$$|\mathcal{C}^0|\le|^\mathbb{Q}\mathbb{R}|={\big(2^{\aleph_0}\big)}^{\aleph_0}=2^{\aleph_0\times\aleph_0}=2^{\aleph_0}=|\mathbb{R}|$$

From the Cantor-Bernstein theorem we conclude that $$|\mathcal{C}^0|=|\mathbb{R}|$$

• Note that if $f\not=g$, then they will not agree in all of $\mathbb{Q}$ $-$ according to the quoted result from Willard's General Topology $-$. So $F(f)\not=F(g)$ – Akerbeltz Apr 28 at 17:39

I have a somewhat simple answer to this question. It is not as elaborate as the other but perhaps it will add some intuition.

let's look at the number of functions from $\mathbb R^n \to \mathbb R$.

For every element in $\mathbb R^n$ we need to choose a corresponding image in $\mathbb R$. There are $c$ elements in $\mathbb R$, and so if there are $\alpha$ elements in $\mathbb R^n$, there are $\alpha c$ functions (not continuous! just functions) from $\mathbb R^n \to \mathbb R$.

Let's find alpha: For the first element in an $n$ vector we have $c$ choices, for the second one $c$ choices, for the third one $c$ choices etc...overall $c^n=c$ choices.

So overall there are $c^{n+1}=c$ functions from $\mathbb R^n \to \mathbb R$.

since the continuous functions are a subset of this set, there are AT MOST $c$ continuous functions.

Now let's look at the function $f(x)=\xi ||x||_2$ where $\xi$ is some real number, $x$ is an $n$ vector, and $||x||_2$ is the euclidean norm of the vector $x$.

This function $f$ is continuous no matter which $\xi$ we pick.
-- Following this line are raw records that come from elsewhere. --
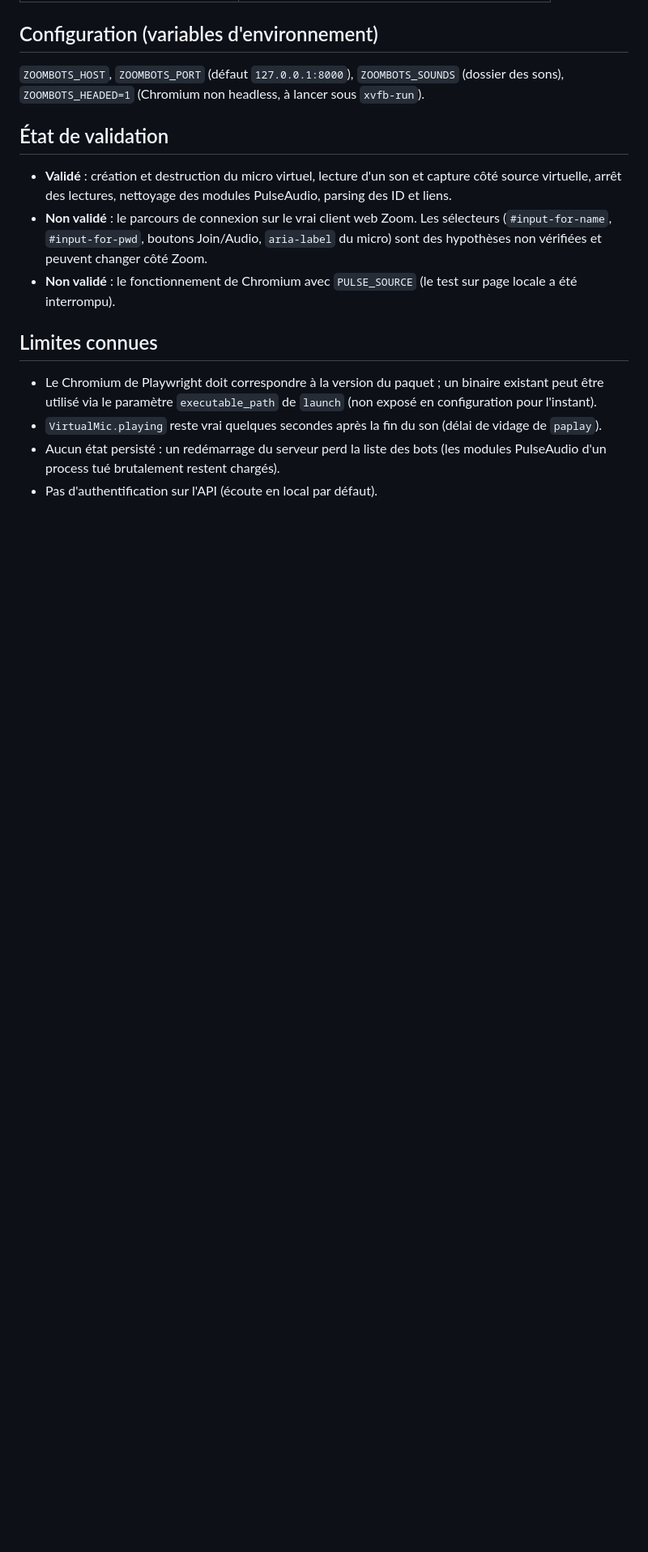
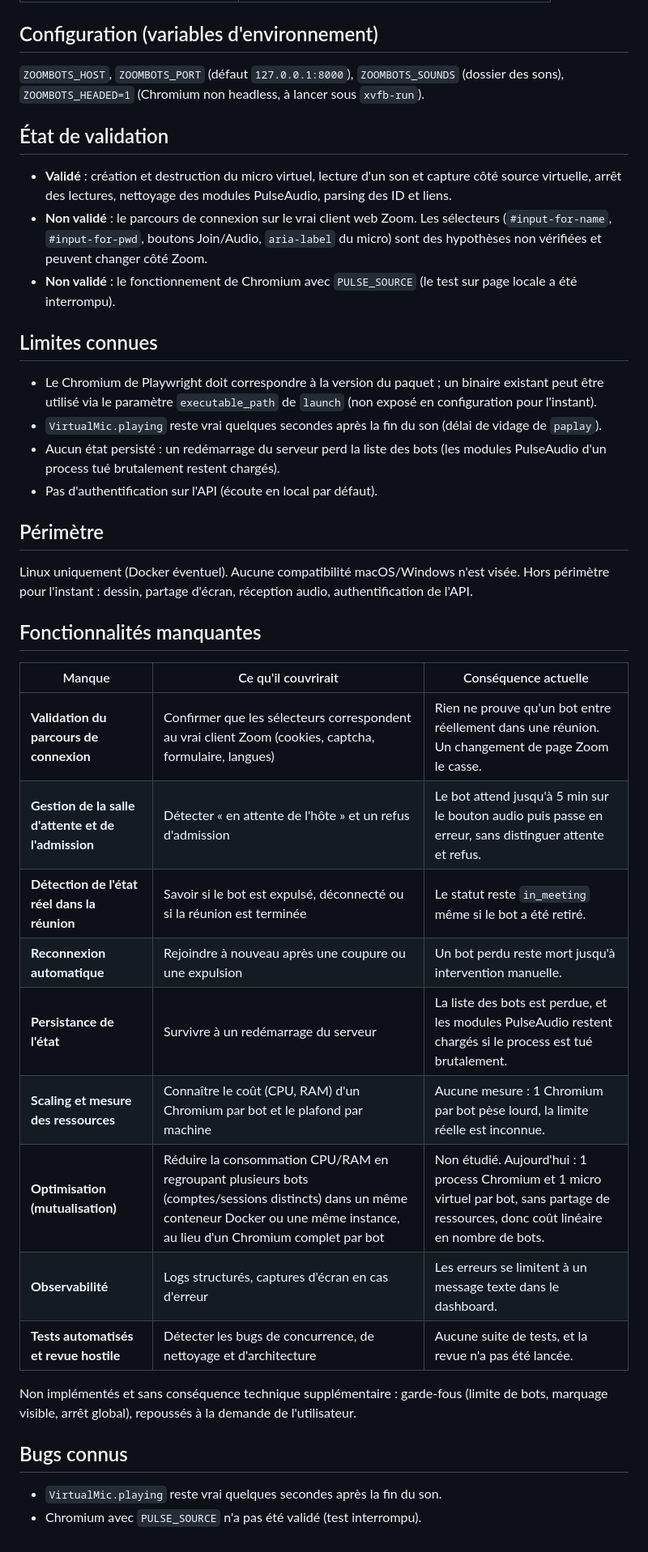
Before and after one commit to 17h59/zoom, a Markdown page: docs/ARCHITECTURE.md, the part around the change. Shown at 81% size. Rendered like a GitHub page; blank space fills up the shorter version.

Commit message:
Ajoute le tableau des fonctionnalités manquantes à la doc technique
Co-Authored-By: Claude Sonnet 5.5 <noreply@anthropic.com>
Claude-Session: https://claude.ai/code/session_01C3PaoqC88pxtKxUbuGbqwo

```diff
--- a/docs/ARCHITECTURE.md
+++ b/docs/ARCHITECTURE.md
@@ -67,3 +67,28 @@ Dashboard / API (FastAPI)
 - `VirtualMic.playing` reste vrai quelques secondes après la fin du son (délai de vidage de `paplay`).
 - Aucun état persisté : un redémarrage du serveur perd la liste des bots (les modules PulseAudio d'un process tué brutalement restent chargés).
 - Pas d'authentification sur l'API (écoute en local par défaut).
+
+## Périmètre
+
+Linux uniquement (Docker éventuel). Aucune compatibilité macOS/Windows n'est visée. Hors périmètre pour l'instant : dessin, partage d'écran, réception audio, authentification de l'API.
+
+## Fonctionnalités manquantes
+
+| Manque | Ce qu'il couvrirait | Conséquence actuelle |
+|---|---|---|
+| **Validation du parcours de connexion** | Confirmer que les sélecteurs correspondent au vrai client Zoom (cookies, captcha, formulaire, langues) | Rien ne prouve qu'un bot entre réellement dans une réunion. Un changement de page Zoom le casse. |
+| **Gestion de la salle d'attente et de l'admission** | Détecter « en attente de l'hôte » et un refus d'admission | Le bot attend jusqu'à 5 min sur le bouton audio puis passe en erreur, sans distinguer attente et refus. |
+| **Détection de l'état réel dans la réunion** | Savoir si le bot est expulsé, déconnecté ou si la réunion est terminée | Le statut reste `in_meeting` même si le bot a été retiré. |
+| **Reconnexion automatique** | Rejoindre à nouveau après une coupure ou une expulsion | Un bot perdu reste mort jusqu'à intervention manuelle. |
+| **Persistance de l'état** | Survivre à un redémarrage du serveur | La liste des bots est perdue, et les modules PulseAudio restent chargés si le process est tué brutalement. |
+| **Scaling et mesure des ressources** | Connaître le coût (CPU, RAM) d'un Chromium par bot et le plafond par machine | Aucune mesure : 1 Chromium par bot pèse lourd, la limite réelle est inconnue. |
+| **Optimisation (mutualisation)** | Réduire la consommation CPU/RAM en regroupant plusieurs bots (comptes/sessions distincts) dans un même conteneur Docker ou une même instance, au lieu d'un Chromium complet par bot | Non étudié. Aujourd'hui : 1 process Chromium et 1 micro virtuel par bot, sans partage de ressources, donc coût linéaire en nombre de bots. |
+| **Observabilité** | Logs structurés, captures d'écran en cas d'erreur | Les erreurs se limitent à un message texte dans le dashboard. |
+| **Tests automatisés et revue hostile** | Détecter les bugs de concurrence, de nettoyage et d'architecture | Aucune suite de tests, et la revue n'a pas été lancée. |
+
+Non implémentés et sans conséquence technique supplémentaire : garde-fous (limite de bots, marquage visible, arrêt global), repoussés à la demande de l'utilisateur.
+
+## Bugs connus
+
+- `VirtualMic.playing` reste vrai quelques secondes après la fin du son.
+- Chromium avec `PULSE_SOURCE` n'a pas été validé (test interrompu).
```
We have $c$ options to choose from, and so the set of continuous functions includes all the functions of the form $f(x)=\xi ||x||_2$ and so it is AT LEAST $c$.

Since it is at most $c$, and at least $c$, the conclusion is that it is exactly $c$.

• It seems that you claim that there are only $\mathfrak c$ functions from $\mathbb R$ to $\mathbb R$. This is not true; see here. The cardinality of the sets of all functions $\mathbb R\to\mathbb R$ is $\mathfrak c^{\mathfrak c} = 2^{\mathfrak c}$. – Martin Sleziak Sep 3 '14 at 11:27
• For every element in $\mathbb R^n$ we need to choose a corresponding image in $\mathbb R$. There are $c$ elements in $\mathbb R$, and so if there are $\alpha$ elements in $\mathbb R^n$, there are $\alpha c$ functions (not continuous! just functions) from $\mathbb R^n \to \mathbb R$. - Try this assuming $\mathbb{R}$ is a set with two elements. – Martin Rattigan Mar 1 '17 at 14:59